Aim of the task: Look through the listing below, and wherever a line has the string "SubmitField", pull it out.

*** Data for processing ***

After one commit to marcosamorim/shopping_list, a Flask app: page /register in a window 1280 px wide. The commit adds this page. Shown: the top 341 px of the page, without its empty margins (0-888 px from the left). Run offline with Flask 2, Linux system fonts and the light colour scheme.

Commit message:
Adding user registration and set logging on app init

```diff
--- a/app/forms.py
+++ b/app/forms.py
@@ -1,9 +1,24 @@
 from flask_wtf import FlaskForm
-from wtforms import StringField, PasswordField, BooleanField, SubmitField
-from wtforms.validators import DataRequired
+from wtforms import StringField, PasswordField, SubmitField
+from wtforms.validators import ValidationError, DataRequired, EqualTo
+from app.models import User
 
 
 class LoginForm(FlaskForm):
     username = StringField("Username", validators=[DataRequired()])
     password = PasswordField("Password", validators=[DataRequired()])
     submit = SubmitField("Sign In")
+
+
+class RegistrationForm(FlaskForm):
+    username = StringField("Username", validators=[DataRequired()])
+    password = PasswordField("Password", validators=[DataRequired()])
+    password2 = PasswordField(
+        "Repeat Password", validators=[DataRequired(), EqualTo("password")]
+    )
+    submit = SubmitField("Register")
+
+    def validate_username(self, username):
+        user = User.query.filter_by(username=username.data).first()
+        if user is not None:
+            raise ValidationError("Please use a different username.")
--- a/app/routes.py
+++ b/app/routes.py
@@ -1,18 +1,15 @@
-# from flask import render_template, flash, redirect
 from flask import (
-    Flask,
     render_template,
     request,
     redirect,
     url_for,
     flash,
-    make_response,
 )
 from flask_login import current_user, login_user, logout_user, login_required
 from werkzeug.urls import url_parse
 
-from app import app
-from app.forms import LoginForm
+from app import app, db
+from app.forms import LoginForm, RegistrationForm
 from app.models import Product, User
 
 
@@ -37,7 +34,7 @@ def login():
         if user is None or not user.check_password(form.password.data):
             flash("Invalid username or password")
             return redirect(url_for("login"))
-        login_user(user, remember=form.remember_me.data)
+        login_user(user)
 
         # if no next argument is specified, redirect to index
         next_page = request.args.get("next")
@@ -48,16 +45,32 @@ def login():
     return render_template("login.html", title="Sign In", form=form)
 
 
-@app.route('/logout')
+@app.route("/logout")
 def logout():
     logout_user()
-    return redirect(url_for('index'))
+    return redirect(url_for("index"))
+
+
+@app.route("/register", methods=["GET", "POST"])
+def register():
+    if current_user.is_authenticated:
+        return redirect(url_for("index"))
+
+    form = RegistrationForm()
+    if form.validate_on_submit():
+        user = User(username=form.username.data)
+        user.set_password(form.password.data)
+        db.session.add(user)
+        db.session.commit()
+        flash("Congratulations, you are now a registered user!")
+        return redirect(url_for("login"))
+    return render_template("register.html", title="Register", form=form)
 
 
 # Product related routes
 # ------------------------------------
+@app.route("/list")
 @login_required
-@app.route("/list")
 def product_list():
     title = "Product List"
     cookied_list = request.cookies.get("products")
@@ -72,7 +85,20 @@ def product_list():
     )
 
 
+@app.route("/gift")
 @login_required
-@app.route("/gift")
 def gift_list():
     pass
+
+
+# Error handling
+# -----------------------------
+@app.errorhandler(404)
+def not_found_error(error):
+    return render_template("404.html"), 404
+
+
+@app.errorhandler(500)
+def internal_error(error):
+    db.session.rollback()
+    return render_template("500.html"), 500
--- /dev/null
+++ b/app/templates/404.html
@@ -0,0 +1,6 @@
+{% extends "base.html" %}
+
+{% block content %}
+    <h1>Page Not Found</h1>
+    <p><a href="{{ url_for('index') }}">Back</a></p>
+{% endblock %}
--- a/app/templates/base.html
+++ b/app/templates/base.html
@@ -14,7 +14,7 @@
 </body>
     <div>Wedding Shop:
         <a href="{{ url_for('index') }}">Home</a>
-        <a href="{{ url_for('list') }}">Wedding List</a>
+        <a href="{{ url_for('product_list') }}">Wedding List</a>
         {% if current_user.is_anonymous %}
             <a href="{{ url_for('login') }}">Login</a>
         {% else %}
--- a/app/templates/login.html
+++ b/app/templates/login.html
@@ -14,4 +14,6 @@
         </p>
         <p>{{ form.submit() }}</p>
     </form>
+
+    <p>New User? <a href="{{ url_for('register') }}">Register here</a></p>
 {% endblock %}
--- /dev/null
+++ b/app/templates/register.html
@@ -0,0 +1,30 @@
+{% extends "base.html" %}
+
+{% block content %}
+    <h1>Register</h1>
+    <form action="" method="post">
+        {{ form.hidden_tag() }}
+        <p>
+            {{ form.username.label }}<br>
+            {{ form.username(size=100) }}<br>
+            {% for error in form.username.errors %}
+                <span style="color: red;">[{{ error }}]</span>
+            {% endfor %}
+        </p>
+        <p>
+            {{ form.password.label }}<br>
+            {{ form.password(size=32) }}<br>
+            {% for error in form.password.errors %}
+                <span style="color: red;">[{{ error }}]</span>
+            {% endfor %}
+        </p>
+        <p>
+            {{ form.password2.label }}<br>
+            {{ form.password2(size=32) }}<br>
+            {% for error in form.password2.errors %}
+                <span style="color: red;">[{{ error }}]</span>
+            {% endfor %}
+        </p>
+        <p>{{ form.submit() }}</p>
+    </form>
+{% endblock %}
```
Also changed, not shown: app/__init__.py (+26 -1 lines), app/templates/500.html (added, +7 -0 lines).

*** End of Data for processing ***

Result for this task:
-from wtforms import StringField, PasswordField, BooleanField, SubmitField
+from wtforms import StringField, PasswordField, SubmitField
     submit = SubmitField("Sign In")
+    submit = SubmitField("Register")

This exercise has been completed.